I’ve just discovered my new favorite TV series. Urasawa Naoki no Manben is a documentary series on NHK Educational that follows Naoki Urasawa – my favorite mangaka – as he interviews various manga creators. What’s especially interesting here is that the cameras follow the person over 4 days, as they are working on pages, and so the “interview” is basically Urasawa and the guest commenting as you (and them) watch the artist in action. Even if you can’t understand all of the Japanese, it’s fascinating to see these pages getting made, and all of the care and attention that goes into them. The episode I watched is with Kengo Hanazawa, the creator of I Am A Hero (a series I’ve recently been reading obsessively), and I was mesmerized watching him addressing issues like trying to give a creature more realism through the depiction of its muscles, or for the expression on a character during a pivotal scene. I can’t recommend this series enough, especially if you have any love for sequential art.
While I wait for the final volume of Naoki Urasawa’s Billy Bat to begin serialization this summer, I decided to explore his Master Keaton series. I’d read a couple of chapters a while back, and it hadn’t really grabbed me at the time, but this time, after reading the first few chapters, I started really appreciating the character and the types of stories that are told. At first I think I was disappointed because I wanted something that was more ongoing, like with Monster or Billy Bat, but now I really appreciate that each chapter is a self-contained story, and I’m digging the investigative nature of the series – along with the historical aspects (Keaton is an archeological professor at heart, but also works as an investigator for Lloyd’s of London). I’ve read the first 3 volumes of the original series, as well as the first few chapters of the Master Keaton Remaster series, which takes place 20 years later. Great stuff.

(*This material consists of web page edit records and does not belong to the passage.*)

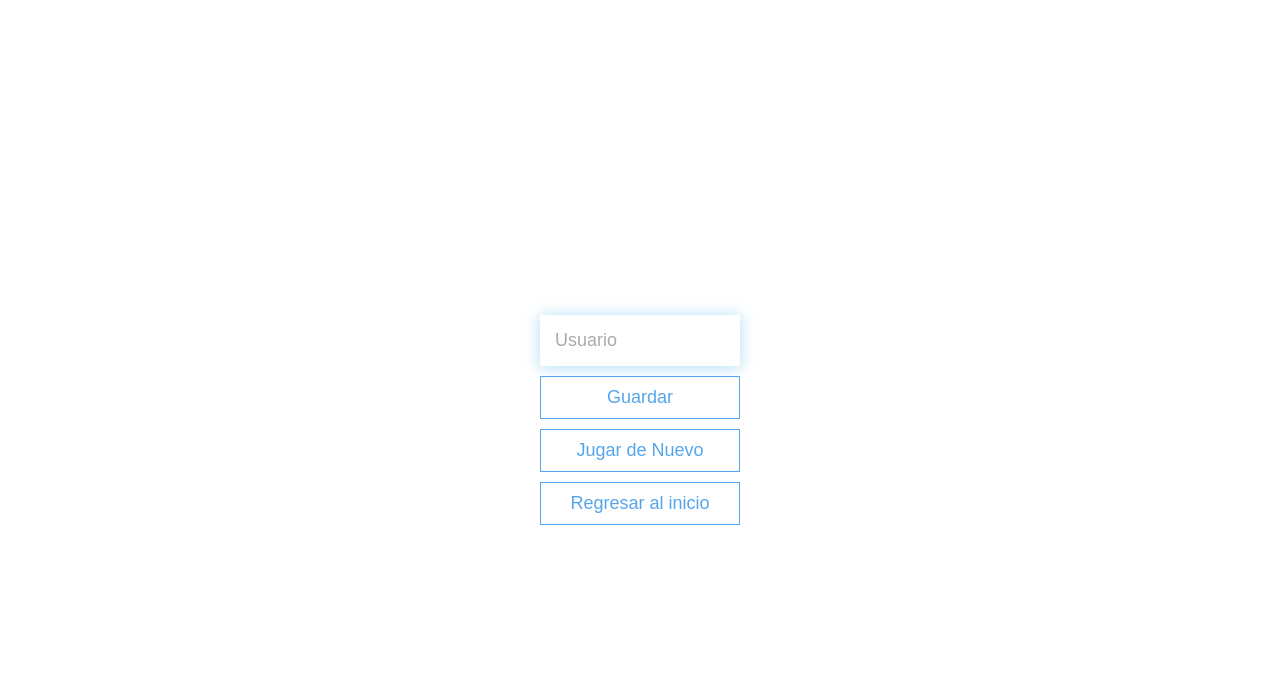
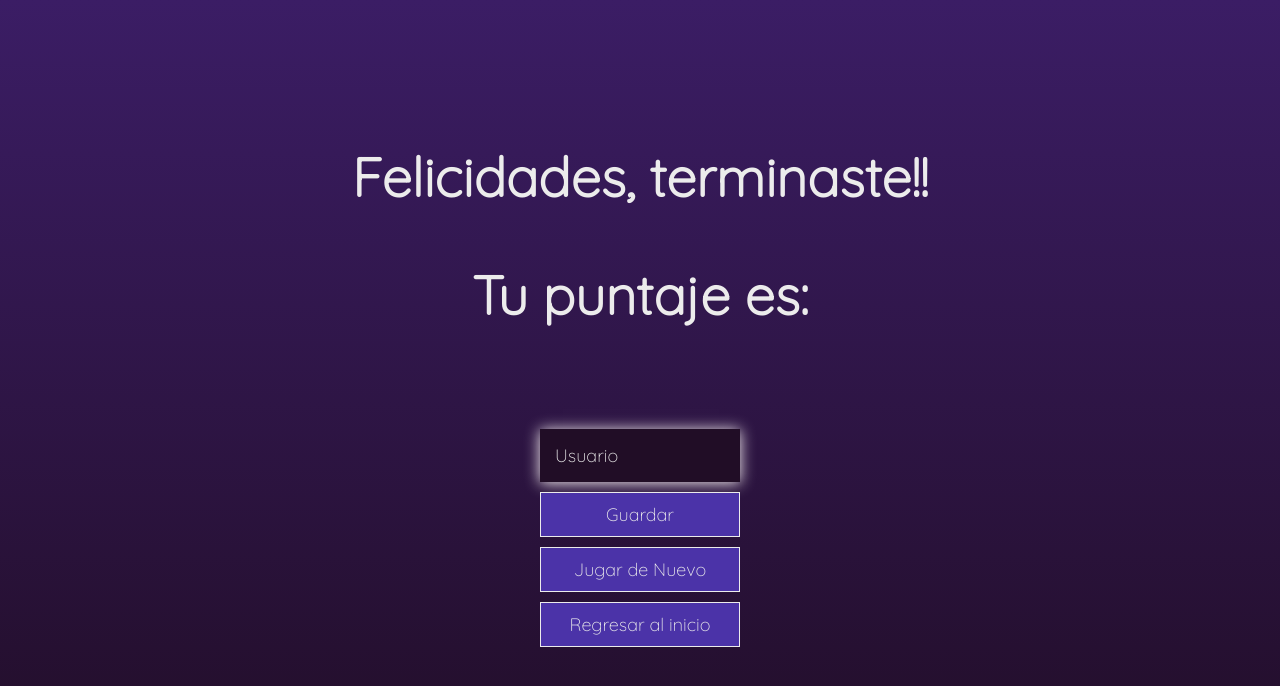
Before and after one commit to StivenLeon23/TriviaApp, a plain HTML site: page end.html in a window 1280 px wide. Drawn offline with Linux system fonts and the light colour scheme.

Commit message:
Proyecto Finalizado

```diff
--- a/end.html
+++ b/end.html
@@ -9,6 +9,8 @@
 <body>
     <div class="container">
         <div id="end" class="flex-center flex-column">
+            <h1>Felicidades, terminaste!!</h1>
+            <h1>Tu puntaje es:</h1>
             <h1 id="finalScore"></h1>
             <form>
                 <input  type="text"
--- a/game.js
+++ b/game.js
@@ -43,7 +43,7 @@ fetch ("https://opentdb.com/api.php?amount=10")
 
 
 //Constantes
-const CORRECT_BONUS =   10;const MAX_QUESTIONS = 10;
+const CORRECT_BONUS =   100;const MAX_QUESTIONS = 10;
 startGame = () => {
     questionCounter = 0;
     score = 0;
--- a/styles.css
+++ b/styles.css
@@ -1,14 +1,16 @@
+@import url('https://fonts.googleapis.com/css2?family=Quicksand:wght@300&display=swap');
+
 :root {
-    background-color: ;
+    background: linear-gradient(#3b1d65,#210d26);
     font-size: 62.5%;
 }
 
 * {
     box-sizing: border-box;
-    font-family: Arial, Helvetica, sans-serif;
+    font-family: 'Quicksand', sans-serif;
     margin: 0;
     padding: 0;
-    color: #333;
+    color: #ececec;
 }
 
 h1,
@@ -20,7 +22,7 @@ h4 {
 
 h1 {
     font-size: 5.4rem;
-    color: #56a5eb;
+    color: #ececec;
     margin-bottom: 5rem;
 }
 
@@ -86,16 +88,16 @@ h3 {
     padding: 1rem 0;
     width: 20rem;
     text-align: center;
-    border: 0.1rem solid #56a5eb;
+    border: 0.1rem solid #ececec;
     margin-bottom: 1rem;
     text-decoration: none;
-    color: #56a5eb;
-    background-color: white;
+    color: #ececec;
+    background-color: #4b33a8;
 }
 
 .btn:hover {
     cursor: pointer;
-    box-shadow: 0 0.4rem 0 rgba(86, 185, 235, 0.5);
+    box-shadow: 0 0.4rem 0 rgb(248, 242, 242);
     transform: translateY(-0.1rem);
     transition: transform 150ms;
 }
@@ -121,10 +123,11 @@ input{
     padding: 1.5rem;
     font-size: 1.8rem;
     border: none;
-    box-shadow: 0 0.1rem 1.4rem rgba(86, 185, 235, 0.5);
+    background-color: #210d26;
+    box-shadow: 0 0.1rem 1.4rem rgb(248, 242, 242);
 }
 
 
 input::placeholder {
-    color: #aaa;
+    color: #ececec;
 }
```
Also changed, not shown: game.css (+8 -8 lines).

The serialization of the latest (and penultimate) volume of Billy Bat was recently completed, and boy does it make me look forward to the final volume, which will begin serialization in June. I can definitely say that I’ve enjoyed Billy Bat more than Urasawa’s 20th Century Boys, and even though it sometimes felt like it was going nowhere, it’s fantastic to see so many pieces come together in the end – and to see some characters go to places you never imagined they’d end up going. Really can’t recommend this series enough.
Naoki Urasawa is my favorite mangaka, and his current series, Billy Bat – the story of a Mickey Mouse-like comic strip character that is more than it seems – has been a treat to follow. I hadn’t read any new chapters since earlier in the year, and just this week went and got caught up on what was published this year. If you haven’t already, do take the plunge. It’s as enjoyable if not more than Monster and 20th Century Boys.